### WHAT THIS TASK INVOLVES
Where does the word "message" occur in the material? Copy each line that has it.

----- MATERIAL FOR THIS EXERCISE

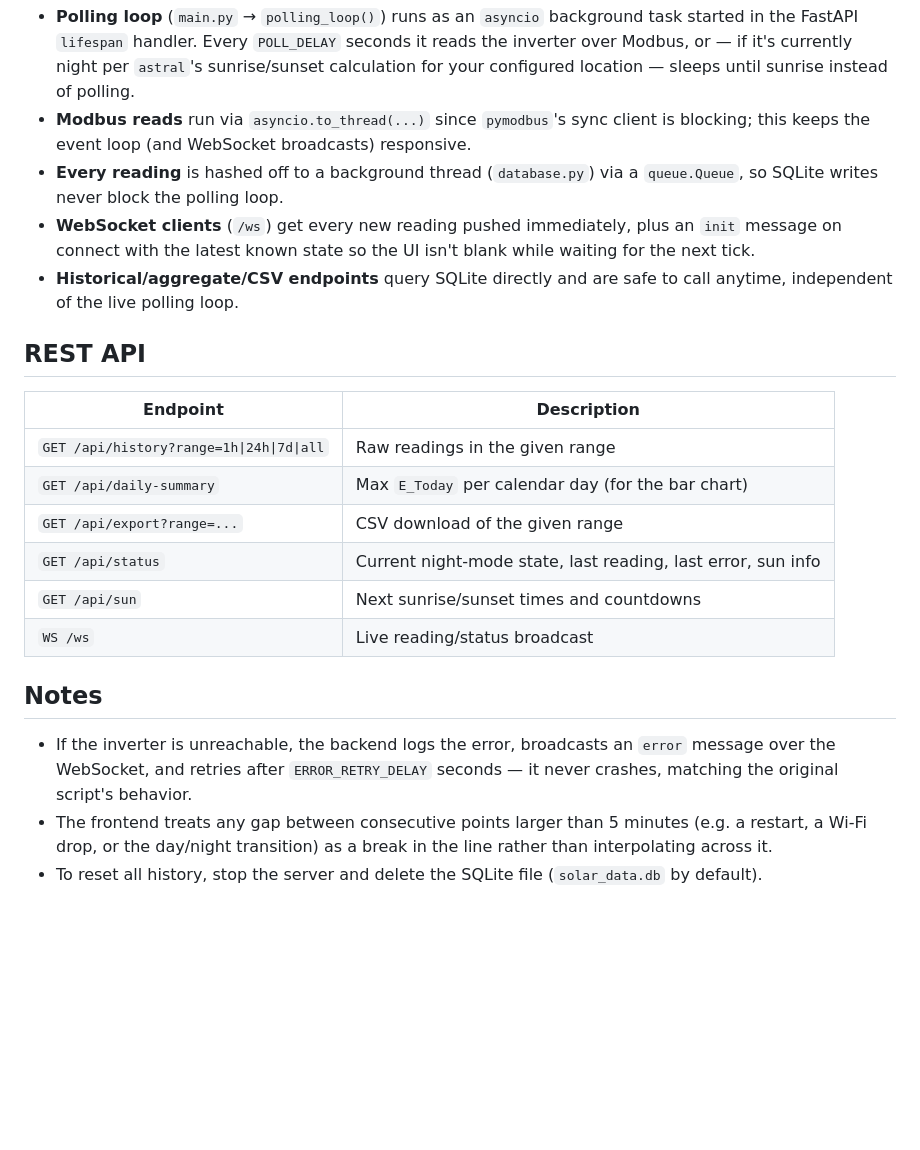
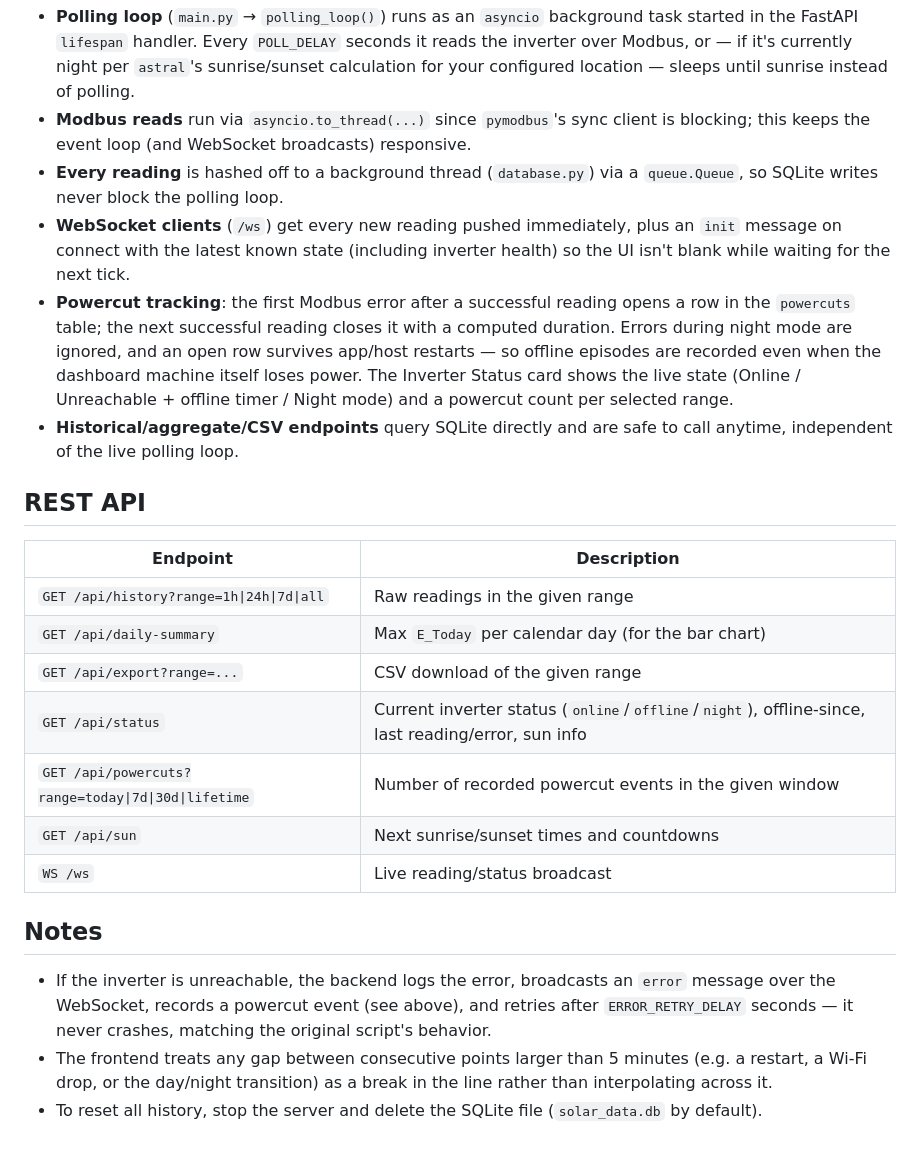
Before and after one commit to spaulll/polycab-solar-dashboard, a Markdown page: README.md, the part around the change. Rendered like a GitHub page; blank space fills up the shorter version.

Commit message:
docs: document powercut tracking and inverter status endpoints

```diff
--- a/README.md
+++ b/README.md
@@ -147,8 +147,15 @@ directory (path controlled by `DB_PATH`). The schema is created via
 - **Every reading** is hashed off to a background thread (`database.py`) via a
   `queue.Queue`, so SQLite writes never block the polling loop.
 - **WebSocket clients** (`/ws`) get every new reading pushed immediately, plus
-  an `init` message on connect with the latest known state so the UI isn't
-  blank while waiting for the next tick.
+  an `init` message on connect with the latest known state (including inverter
+  health) so the UI isn't blank while waiting for the next tick.
+- **Powercut tracking**: the first Modbus error after a successful reading
+  opens a row in the `powercuts` table; the next successful reading closes it
+  with a computed duration. Errors during night mode are ignored, and an open
+  row survives app/host restarts — so offline episodes are recorded even when
+  the dashboard machine itself loses power. The Inverter Status card shows the
+  live state (Online / Unreachable + offline timer / Night mode) and a
+  powercut count per selected range.
 - **Historical/aggregate/CSV endpoints** query SQLite directly and are safe to
   call anytime, independent of the live polling loop.
 
@@ -159,15 +166,17 @@ directory (path controlled by `DB_PATH`). The schema is created via
 | `GET /api/history?range=1h\|24h\|7d\|all` | Raw readings in the given range |
 | `GET /api/daily-summary` | Max `E_Today` per calendar day (for the bar chart) |
 | `GET /api/export?range=...` | CSV download of the given range |
-| `GET /api/status` | Current night-mode state, last reading, last error, sun info |
+| `GET /api/status` | Current inverter status (`online`/`offline`/`night`), offline-since, last reading/error, sun info |
+| `GET /api/powercuts?range=today\|7d\|30d\|lifetime` | Number of recorded powercut events in the given window |
 | `GET /api/sun` | Next sunrise/sunset times and countdowns |
 | `WS /ws` | Live reading/status broadcast |
 
 ## Notes
 
 - If the inverter is unreachable, the backend logs the error, broadcasts an
-  `error` message over the WebSocket, and retries after `ERROR_RETRY_DELAY`
-  seconds — it never crashes, matching the original script's behavior.
+  `error` message over the WebSocket, records a powercut event (see above),
+  and retries after `ERROR_RETRY_DELAY` seconds — it never crashes, matching
+  the original script's behavior.
 - The frontend treats any gap between consecutive points larger than 5 minutes
   (e.g. a restart, a Wi-Fi drop, or the day/night transition) as a break in the
   line rather than interpolating across it.
```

----------

### ANSWER TO THIS TASK
Commit message:
-  an `init` message on connect with the latest known state so the UI isn't
+  an `init` message on connect with the latest known state (including inverter
-  `error` message over the WebSocket, and retries after `ERROR_RETRY_DELAY`
+  `error` message over the WebSocket, records a powercut event (see above),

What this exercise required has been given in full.